If you have had a baby and have peed your pants while exercising (or jumping on a trampoline), if you feel like something is going to fall out down there when running, or if you are having painful sex, then you probably need to see a pelvic floor specialist. None of this is normal; most of it can be corrected with the proper exercises and should not need surgery.
If you lay on your back and lift your head up and can feel a separation in your abs, you have diastasis recti and should not do intense exercising until you have closed up that separation through targeted exercises. I kept going to the chiropractor for the same pain until I realized I needed to stretch and strengthen my hip flexors, glutes, and pelvic floor. It’s my experience that sometimes your body doesn’t go back to normal 9 months after birth, but needs some specific help. I found this physical therapist’s information to be helpful:

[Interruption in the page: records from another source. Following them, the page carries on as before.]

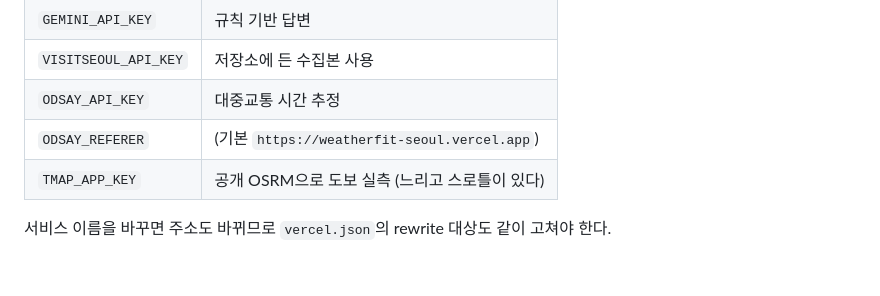
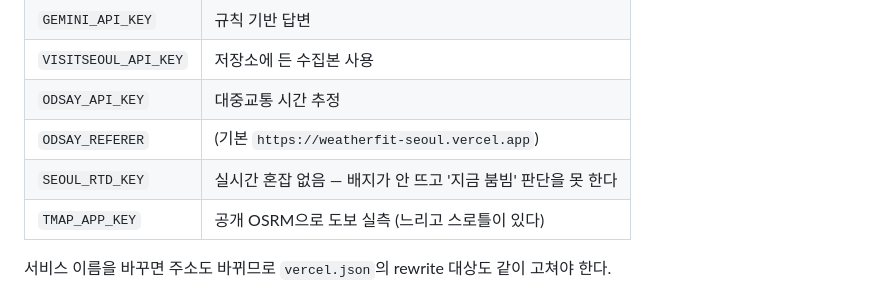
Before and after one commit to tradeprogram/weatherfit_seoul, a Markdown page: DEPLOY.md, the part around the change. Rendered like a GitHub page; blank space fills up the shorter version.

Commit message:
실시간 혼잡이 실제로 붙었다
서울 열린데이터광장 인증키를 넣었다. 관측 121곳 전부가 응답한다.

새벽 1시 기준으로 이태원역 붐빔 14,000~16,000명, 이태원 관광특구 붐빔
20,000~22,000명이 잡혔다. 외지인 비율이 각각 94.1%와 92.6%다 — 이 시각에
그만큼 몰린 것이 출퇴근이 아니라 관광·유흥 인파라는 뜻이고, 사람 수만으로는
알 수 없는 구분이다.

이태원 반경 1.2km 후보 13곳 전부에 혼잡이 붙고 화면에 '붐빔 · 06:00 이후
여유' 배지가 뜬다. 갈 곳을 뺏는 대신 시간을 옮겨 준다.

배포 문서에 키를 더한다. 없으면 배지가 안 뜨고 '지금 붐빔' 판단을 못 하지만
서비스는 그대로 돈다.

Co-Authored-By: Claude Opus 5 <noreply@anthropic.com>

```diff
--- a/DEPLOY.md
+++ b/DEPLOY.md
@@ -32,6 +32,7 @@
 | `VISITSEOUL_API_KEY` | 저장소에 든 수집본 사용 |
 | `ODSAY_API_KEY` | 대중교통 시간 추정 |
 | `ODSAY_REFERER` | (기본 `https://weatherfit-seoul.vercel.app`) |
+| `SEOUL_RTD_KEY` | 실시간 혼잡 없음 — 배지가 안 뜨고 '지금 붐빔' 판단을 못 한다 |
 | `TMAP_APP_KEY` | 공개 OSRM으로 도보 실측 (느리고 스로틀이 있다) |
 
 서비스 이름을 바꾸면 주소도 바뀌므로 `vercel.json`의 rewrite 대상도 같이
```
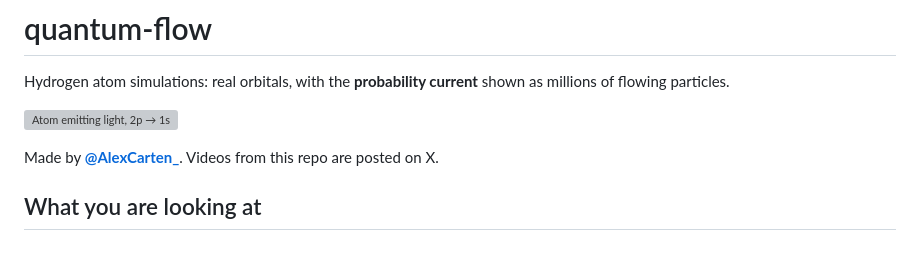
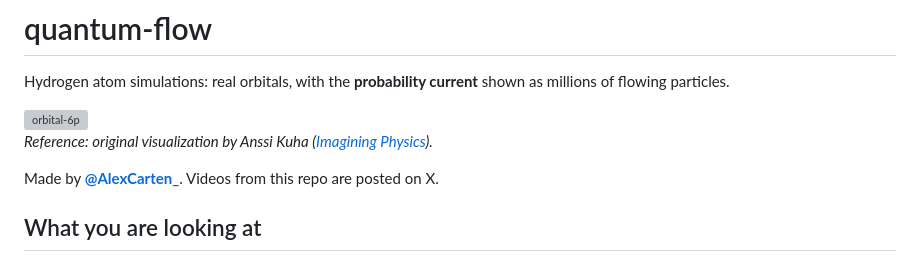
Before and after one commit to AlexCarten/quantum-flow, a Markdown page: README.md, the part around the change. Drawn GitHub-style; grey boxes are pictures that could not be loaded.

```diff
--- a/README.md
+++ b/README.md
@@ -2,9 +2,9 @@
 
 Hydrogen atom simulations: real orbitals, with the **probability current** shown as millions of flowing particles.
 
-![Atom emitting light, 2p → 1s](
-<img width="420" height="711" alt="orbital-6p" src="https://github.com/user-attachments/assets/5861ffc9-4603-400b-8722-665b64ce3b62" />
-)
+<img width="420" alt="orbital-6p" src="https://github.com/user-attachments/assets/5861ffc9-4603-400b-8722-665b64ce3b62" />
+
+*Reference: original visualization by Anssi Kuha ([Imagining Physics](https://www.youtube.com/@imaginingPhysics)).*
 
 Made by **[@AlexCarten_](https://x.com/AlexCarten_)**. Videos from this repo are posted on X.
 
```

I hope some of these topics spark discussion among mom friends and spouses, doctors and nurses, and that these conditions will get more of the research, funding, and attention they need. Women deserve better.